TASK MATERIAL section start
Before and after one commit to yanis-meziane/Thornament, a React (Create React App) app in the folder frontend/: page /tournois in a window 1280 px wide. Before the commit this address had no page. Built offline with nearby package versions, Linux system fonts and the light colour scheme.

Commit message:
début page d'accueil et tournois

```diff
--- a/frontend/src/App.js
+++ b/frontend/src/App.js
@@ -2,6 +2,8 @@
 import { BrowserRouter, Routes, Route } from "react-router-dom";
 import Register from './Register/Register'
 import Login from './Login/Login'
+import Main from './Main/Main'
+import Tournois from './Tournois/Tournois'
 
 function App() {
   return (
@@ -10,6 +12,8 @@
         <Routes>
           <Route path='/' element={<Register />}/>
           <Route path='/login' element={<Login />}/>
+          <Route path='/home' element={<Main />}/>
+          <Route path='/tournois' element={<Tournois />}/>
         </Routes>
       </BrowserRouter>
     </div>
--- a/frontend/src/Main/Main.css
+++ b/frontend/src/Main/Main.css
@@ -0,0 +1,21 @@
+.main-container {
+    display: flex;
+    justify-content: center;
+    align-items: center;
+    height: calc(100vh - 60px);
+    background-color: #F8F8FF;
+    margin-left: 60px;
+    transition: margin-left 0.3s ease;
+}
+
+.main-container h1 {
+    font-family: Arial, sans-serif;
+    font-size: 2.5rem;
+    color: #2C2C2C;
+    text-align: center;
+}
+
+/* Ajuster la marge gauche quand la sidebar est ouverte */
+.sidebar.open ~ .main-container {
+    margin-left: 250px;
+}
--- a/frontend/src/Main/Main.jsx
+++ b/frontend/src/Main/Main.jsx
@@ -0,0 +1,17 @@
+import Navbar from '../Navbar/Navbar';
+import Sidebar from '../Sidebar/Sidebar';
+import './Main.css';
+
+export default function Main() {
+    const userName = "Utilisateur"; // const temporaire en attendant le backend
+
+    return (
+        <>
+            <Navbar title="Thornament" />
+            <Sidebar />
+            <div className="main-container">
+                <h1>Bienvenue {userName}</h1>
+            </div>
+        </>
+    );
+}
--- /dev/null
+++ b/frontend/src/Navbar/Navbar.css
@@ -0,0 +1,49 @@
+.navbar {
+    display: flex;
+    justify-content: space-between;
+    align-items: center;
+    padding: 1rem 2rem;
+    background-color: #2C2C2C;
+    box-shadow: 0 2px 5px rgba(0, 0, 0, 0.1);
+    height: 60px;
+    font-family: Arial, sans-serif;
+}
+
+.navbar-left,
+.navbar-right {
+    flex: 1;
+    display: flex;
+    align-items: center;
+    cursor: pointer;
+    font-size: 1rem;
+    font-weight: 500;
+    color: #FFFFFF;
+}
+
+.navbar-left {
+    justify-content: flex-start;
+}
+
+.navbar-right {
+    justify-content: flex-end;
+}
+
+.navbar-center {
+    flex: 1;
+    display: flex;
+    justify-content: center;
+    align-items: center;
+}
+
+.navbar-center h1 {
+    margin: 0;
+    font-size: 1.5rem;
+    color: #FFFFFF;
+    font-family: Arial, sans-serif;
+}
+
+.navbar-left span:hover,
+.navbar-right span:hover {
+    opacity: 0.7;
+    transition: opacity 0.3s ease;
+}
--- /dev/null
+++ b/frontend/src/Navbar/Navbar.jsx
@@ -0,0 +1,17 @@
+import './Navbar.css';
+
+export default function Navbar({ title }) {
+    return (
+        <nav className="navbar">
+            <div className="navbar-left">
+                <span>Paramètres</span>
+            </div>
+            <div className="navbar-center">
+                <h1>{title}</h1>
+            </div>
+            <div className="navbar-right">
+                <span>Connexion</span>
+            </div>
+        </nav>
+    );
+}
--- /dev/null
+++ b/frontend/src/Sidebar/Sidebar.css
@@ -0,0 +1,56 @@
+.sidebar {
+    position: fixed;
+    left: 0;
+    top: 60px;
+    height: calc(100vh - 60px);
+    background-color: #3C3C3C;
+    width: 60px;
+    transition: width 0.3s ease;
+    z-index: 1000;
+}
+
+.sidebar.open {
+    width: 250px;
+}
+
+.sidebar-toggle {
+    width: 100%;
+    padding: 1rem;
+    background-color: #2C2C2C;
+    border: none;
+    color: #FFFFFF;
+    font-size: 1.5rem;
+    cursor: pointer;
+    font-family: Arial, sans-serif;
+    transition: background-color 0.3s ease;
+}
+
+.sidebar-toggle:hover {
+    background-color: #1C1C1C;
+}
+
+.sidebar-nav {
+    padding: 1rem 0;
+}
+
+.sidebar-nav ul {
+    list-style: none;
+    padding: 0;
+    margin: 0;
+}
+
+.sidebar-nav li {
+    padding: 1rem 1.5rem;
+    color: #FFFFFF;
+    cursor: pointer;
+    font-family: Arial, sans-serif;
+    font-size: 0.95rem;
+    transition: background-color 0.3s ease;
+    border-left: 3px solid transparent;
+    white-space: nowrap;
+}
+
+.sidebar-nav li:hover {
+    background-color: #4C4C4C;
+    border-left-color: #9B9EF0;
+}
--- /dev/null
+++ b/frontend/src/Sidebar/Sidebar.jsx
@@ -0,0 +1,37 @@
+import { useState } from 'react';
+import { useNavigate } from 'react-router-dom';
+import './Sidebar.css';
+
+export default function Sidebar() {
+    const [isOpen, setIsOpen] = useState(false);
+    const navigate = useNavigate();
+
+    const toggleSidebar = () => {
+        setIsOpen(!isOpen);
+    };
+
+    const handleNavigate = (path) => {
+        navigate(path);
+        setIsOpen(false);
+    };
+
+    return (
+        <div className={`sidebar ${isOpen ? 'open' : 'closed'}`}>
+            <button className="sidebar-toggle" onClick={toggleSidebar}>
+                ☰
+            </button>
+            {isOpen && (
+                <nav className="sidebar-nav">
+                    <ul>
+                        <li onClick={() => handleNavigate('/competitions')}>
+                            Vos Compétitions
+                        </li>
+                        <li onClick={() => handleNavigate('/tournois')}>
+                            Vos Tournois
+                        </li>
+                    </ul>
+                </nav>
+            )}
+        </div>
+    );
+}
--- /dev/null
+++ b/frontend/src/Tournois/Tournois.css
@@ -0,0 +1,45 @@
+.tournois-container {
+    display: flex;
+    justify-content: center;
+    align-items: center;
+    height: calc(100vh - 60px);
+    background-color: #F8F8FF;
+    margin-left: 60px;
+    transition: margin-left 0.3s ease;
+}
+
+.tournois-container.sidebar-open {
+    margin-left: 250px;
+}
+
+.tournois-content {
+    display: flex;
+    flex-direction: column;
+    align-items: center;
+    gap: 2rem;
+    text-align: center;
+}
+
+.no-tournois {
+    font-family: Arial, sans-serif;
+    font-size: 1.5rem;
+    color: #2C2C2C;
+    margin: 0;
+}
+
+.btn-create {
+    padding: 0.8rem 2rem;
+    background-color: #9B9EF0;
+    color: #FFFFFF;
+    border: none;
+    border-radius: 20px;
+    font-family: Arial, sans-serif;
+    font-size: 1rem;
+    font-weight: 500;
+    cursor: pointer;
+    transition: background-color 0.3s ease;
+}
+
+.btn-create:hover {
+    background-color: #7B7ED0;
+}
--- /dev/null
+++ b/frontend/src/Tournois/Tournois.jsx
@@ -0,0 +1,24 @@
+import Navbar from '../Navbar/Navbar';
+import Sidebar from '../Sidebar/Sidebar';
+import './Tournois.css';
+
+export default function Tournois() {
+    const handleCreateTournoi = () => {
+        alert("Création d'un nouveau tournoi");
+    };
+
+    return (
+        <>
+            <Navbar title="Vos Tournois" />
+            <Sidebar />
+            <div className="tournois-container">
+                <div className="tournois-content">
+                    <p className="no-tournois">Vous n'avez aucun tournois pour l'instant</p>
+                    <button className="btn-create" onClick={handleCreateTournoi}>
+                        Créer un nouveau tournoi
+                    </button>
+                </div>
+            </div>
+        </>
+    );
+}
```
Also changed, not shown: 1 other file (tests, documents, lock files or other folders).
TASK MATERIAL section end
AIM OF THE EXERCISE
Count the lines in the entries where the string "element" appears, and report only the number.

RESPONSE BOX
4